* _What to work on_
Search the listing below for the string "auto", then copy every line it appears in.

··· Task data ···

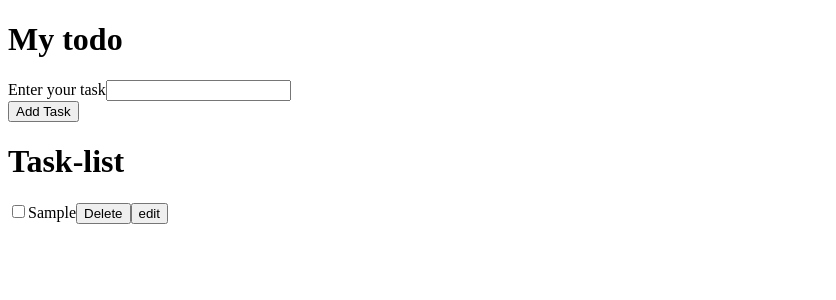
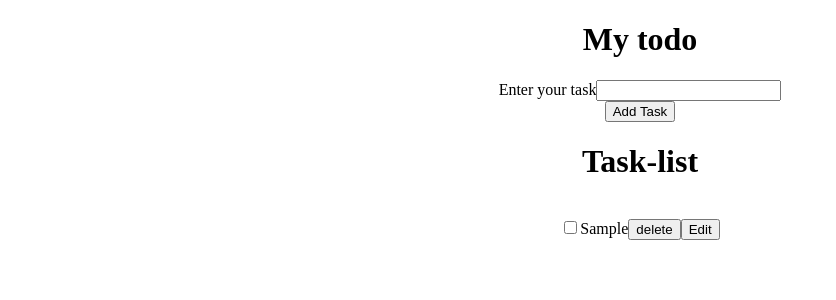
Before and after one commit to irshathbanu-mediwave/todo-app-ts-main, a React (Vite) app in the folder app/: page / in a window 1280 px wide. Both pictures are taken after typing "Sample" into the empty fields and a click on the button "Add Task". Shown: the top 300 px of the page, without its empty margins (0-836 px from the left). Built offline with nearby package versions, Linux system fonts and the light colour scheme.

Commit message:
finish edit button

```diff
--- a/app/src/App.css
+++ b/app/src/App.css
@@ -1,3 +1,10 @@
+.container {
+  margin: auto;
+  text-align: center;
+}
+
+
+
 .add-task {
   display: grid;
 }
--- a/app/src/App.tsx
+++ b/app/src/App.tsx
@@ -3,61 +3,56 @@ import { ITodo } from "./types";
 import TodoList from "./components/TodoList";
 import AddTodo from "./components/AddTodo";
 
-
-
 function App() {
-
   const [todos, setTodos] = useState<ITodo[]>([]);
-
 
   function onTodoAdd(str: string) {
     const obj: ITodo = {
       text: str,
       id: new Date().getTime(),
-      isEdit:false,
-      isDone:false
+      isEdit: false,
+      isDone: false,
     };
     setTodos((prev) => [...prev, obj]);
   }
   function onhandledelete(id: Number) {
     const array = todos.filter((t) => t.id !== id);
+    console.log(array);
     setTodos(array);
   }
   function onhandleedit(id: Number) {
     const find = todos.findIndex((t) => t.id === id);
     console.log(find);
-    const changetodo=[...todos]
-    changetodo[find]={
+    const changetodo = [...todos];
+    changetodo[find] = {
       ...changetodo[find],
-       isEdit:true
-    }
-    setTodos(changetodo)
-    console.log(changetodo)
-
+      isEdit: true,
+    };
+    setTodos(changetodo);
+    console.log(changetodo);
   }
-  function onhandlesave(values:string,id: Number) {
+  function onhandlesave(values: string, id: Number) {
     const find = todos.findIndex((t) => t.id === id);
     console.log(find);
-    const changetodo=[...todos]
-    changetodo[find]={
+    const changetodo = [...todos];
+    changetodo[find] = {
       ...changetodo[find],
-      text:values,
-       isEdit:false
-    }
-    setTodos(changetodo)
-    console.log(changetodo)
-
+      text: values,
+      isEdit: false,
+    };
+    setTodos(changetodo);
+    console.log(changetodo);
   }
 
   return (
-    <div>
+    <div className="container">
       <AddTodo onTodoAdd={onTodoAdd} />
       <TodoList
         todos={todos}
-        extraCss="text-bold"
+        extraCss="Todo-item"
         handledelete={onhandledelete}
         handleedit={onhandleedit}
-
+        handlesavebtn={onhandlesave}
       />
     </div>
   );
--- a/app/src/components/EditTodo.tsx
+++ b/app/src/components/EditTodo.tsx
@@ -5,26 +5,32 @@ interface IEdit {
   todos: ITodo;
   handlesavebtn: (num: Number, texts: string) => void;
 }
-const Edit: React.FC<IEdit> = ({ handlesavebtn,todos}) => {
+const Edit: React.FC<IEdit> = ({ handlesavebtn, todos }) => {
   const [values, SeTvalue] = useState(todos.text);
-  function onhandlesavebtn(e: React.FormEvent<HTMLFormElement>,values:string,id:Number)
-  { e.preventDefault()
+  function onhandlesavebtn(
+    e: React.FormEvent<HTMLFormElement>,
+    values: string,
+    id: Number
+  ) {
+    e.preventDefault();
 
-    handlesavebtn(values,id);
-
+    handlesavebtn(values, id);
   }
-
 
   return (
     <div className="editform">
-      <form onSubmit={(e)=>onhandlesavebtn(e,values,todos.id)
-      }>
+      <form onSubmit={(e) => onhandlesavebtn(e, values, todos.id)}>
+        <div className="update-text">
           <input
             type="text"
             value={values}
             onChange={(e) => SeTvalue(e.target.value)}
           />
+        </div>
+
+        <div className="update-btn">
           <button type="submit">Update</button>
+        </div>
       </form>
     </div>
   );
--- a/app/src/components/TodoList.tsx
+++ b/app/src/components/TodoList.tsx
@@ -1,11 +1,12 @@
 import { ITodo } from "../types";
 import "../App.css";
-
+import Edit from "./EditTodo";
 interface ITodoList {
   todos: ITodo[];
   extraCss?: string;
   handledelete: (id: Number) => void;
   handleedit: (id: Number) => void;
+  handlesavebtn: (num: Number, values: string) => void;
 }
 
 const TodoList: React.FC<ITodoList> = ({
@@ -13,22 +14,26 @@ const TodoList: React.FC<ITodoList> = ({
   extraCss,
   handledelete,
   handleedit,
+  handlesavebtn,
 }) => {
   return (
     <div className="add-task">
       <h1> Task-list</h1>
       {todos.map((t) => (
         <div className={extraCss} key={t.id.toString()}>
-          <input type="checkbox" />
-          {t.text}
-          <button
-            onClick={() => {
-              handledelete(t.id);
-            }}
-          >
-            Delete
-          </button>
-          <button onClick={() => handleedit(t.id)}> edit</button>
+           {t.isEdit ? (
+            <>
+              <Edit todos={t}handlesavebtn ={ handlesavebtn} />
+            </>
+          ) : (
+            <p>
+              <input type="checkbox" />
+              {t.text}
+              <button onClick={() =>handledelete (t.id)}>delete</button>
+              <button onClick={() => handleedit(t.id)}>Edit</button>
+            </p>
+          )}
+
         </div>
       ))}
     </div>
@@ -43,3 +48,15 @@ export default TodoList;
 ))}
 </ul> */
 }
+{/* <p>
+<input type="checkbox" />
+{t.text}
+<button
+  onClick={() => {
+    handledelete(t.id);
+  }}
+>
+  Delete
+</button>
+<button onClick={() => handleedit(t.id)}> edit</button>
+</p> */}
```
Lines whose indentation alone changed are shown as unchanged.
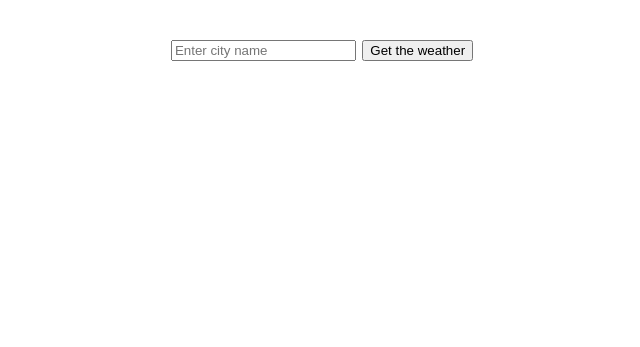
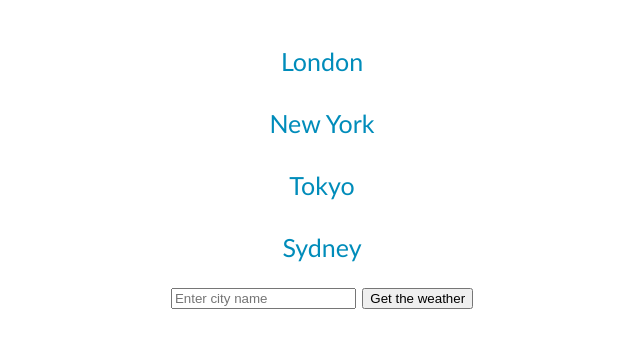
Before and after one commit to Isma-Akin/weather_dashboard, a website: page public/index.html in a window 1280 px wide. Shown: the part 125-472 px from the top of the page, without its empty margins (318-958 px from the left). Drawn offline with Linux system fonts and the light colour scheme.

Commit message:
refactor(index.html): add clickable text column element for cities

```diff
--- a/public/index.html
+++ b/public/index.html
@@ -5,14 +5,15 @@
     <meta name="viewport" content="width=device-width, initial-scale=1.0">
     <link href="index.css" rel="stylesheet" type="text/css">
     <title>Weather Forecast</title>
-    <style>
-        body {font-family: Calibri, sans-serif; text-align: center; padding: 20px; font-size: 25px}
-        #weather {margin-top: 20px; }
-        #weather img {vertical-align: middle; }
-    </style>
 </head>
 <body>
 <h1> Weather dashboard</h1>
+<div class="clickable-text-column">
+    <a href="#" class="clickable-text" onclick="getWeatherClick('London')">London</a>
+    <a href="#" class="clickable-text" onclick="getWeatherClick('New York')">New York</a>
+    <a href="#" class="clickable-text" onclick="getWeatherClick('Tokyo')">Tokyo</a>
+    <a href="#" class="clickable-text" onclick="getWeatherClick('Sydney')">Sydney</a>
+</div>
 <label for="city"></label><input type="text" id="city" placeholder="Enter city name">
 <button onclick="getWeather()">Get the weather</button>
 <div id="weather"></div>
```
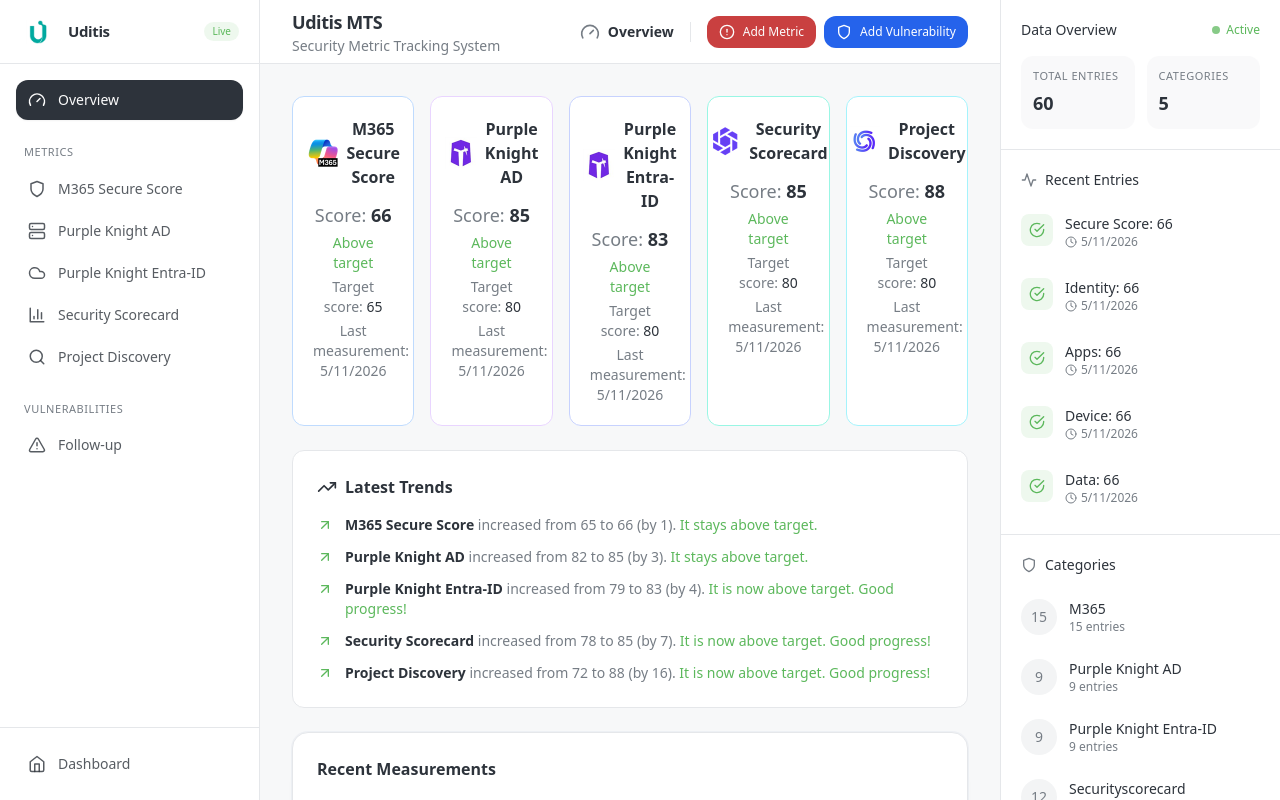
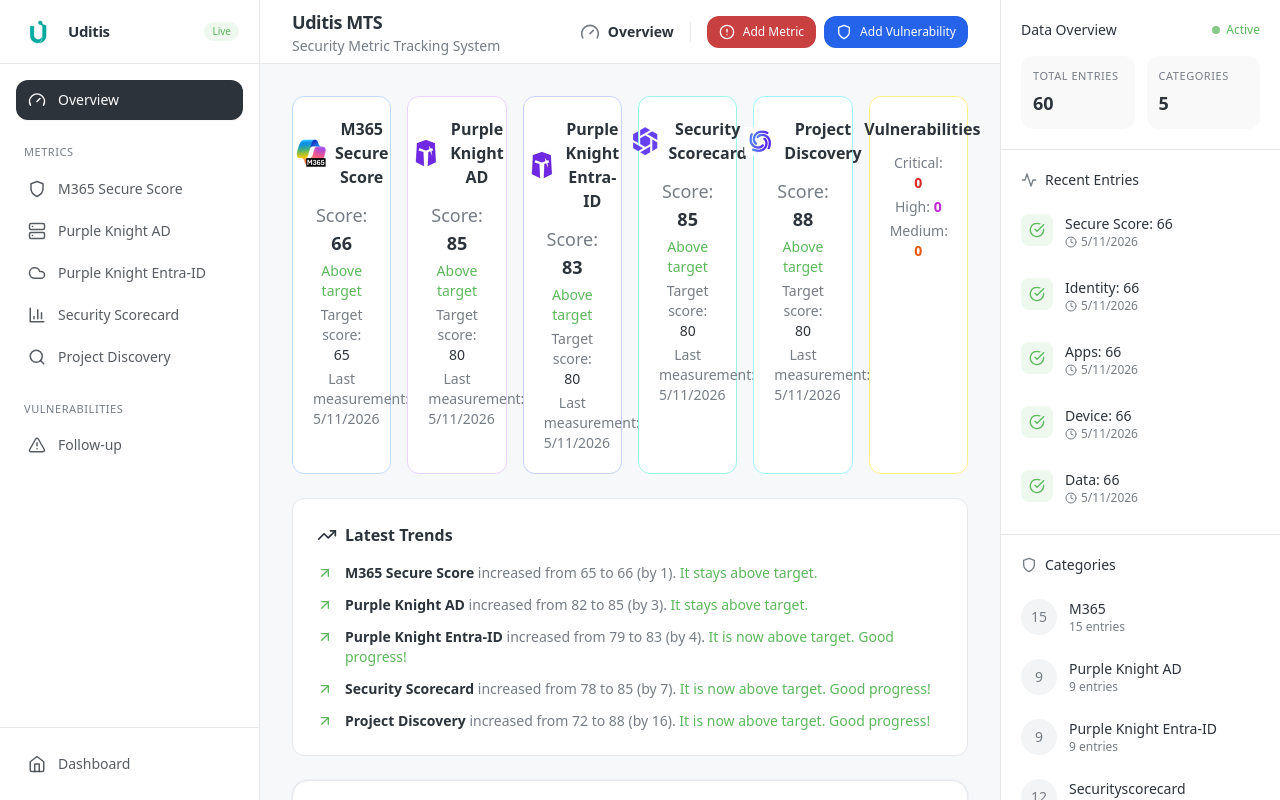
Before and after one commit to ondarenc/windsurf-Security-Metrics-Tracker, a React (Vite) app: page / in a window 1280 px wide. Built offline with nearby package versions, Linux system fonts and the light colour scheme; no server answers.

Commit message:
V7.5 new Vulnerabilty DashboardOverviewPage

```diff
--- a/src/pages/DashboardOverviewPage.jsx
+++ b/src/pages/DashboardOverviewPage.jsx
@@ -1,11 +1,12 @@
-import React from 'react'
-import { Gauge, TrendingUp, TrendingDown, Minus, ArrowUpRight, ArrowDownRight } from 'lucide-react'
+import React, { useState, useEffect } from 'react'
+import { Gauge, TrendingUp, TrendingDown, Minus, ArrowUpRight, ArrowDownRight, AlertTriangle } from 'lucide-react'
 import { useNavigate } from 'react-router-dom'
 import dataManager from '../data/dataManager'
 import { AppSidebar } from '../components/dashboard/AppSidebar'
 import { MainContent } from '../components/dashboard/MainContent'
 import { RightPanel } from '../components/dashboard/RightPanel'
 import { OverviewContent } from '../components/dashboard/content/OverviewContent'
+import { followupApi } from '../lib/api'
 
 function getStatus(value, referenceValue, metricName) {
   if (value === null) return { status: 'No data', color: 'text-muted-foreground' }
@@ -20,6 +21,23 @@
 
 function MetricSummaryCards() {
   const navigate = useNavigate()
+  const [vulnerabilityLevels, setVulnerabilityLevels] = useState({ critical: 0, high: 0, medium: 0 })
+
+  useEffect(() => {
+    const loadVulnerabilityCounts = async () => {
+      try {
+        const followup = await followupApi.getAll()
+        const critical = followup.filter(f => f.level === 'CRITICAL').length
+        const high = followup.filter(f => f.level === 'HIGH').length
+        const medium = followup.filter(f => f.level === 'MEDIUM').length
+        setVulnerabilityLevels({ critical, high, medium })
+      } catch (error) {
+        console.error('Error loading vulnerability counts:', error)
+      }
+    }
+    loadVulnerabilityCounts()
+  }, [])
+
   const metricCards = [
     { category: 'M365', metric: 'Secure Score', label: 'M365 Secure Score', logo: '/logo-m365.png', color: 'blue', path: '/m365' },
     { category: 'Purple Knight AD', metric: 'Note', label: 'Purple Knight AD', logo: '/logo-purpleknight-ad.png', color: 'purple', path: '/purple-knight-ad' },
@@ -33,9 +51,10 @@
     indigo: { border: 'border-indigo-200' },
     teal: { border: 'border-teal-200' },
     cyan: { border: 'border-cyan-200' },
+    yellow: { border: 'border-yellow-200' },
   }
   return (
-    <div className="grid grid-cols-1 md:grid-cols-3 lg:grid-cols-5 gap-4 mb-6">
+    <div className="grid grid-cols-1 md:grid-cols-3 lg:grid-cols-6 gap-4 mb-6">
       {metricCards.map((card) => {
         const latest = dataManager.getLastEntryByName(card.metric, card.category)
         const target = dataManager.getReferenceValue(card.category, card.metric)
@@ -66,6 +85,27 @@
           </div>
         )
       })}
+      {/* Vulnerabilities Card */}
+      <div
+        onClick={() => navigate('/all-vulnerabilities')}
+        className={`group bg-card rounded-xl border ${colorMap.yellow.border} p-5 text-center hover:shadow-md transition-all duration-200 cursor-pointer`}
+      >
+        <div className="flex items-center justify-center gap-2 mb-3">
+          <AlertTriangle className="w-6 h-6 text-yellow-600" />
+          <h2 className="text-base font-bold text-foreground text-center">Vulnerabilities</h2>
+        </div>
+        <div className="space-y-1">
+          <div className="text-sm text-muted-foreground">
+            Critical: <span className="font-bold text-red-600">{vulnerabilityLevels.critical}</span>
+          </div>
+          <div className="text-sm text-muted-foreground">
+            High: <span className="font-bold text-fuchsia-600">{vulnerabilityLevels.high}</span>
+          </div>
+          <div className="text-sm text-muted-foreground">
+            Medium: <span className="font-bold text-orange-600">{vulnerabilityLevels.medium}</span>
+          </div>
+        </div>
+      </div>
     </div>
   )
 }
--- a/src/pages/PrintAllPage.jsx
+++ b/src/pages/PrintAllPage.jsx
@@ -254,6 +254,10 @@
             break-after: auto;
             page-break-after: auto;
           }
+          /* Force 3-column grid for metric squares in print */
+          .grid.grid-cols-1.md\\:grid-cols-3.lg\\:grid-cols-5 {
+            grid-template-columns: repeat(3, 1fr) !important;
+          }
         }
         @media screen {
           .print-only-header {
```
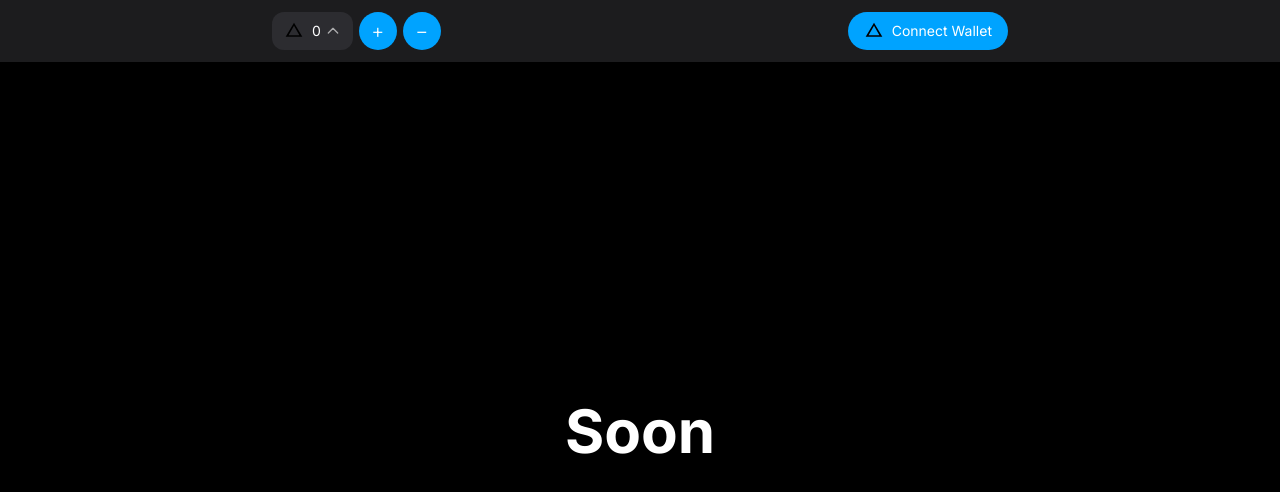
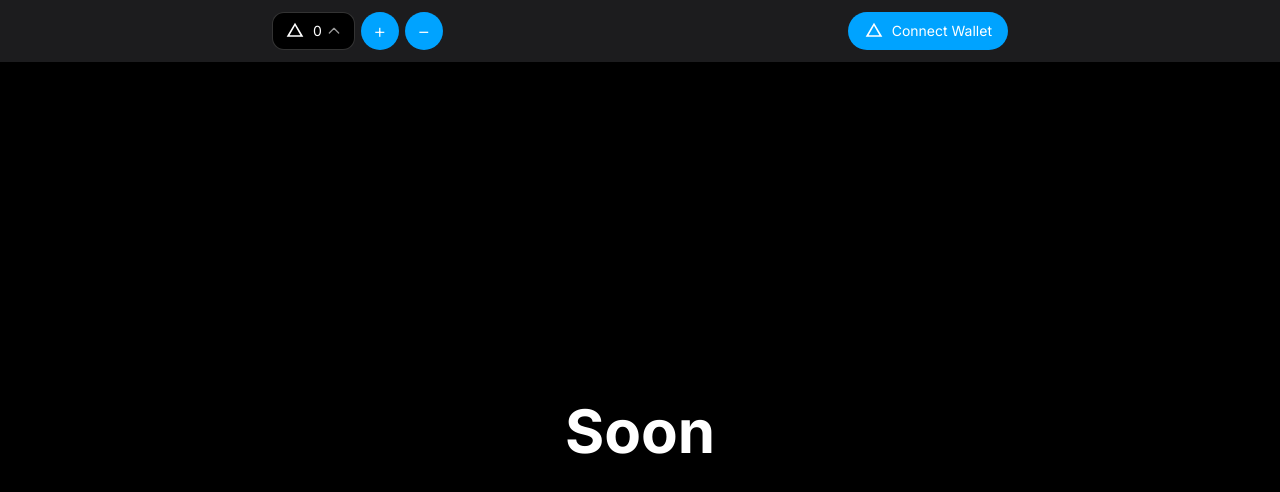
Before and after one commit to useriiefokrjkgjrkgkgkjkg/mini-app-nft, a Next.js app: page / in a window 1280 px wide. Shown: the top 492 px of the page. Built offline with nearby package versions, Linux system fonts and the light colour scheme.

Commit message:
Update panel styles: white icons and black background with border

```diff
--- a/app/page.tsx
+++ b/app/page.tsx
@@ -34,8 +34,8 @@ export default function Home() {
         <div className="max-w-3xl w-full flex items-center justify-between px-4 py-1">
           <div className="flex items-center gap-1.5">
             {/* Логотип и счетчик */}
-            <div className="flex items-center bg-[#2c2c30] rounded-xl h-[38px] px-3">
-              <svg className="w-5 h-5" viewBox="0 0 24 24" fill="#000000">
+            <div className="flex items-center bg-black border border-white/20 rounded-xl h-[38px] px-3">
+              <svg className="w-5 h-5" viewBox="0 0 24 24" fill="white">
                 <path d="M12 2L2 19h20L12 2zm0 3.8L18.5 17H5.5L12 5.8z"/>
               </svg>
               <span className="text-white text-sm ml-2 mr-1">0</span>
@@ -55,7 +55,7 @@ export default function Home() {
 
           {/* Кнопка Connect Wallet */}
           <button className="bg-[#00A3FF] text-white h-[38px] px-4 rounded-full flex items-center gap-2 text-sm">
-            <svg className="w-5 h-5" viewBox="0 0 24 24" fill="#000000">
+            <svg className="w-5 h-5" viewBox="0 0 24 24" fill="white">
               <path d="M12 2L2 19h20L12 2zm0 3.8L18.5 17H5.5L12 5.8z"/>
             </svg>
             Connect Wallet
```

···

* _Written reply_
+  margin: auto;
             break-after: auto;
             page-break-after: auto;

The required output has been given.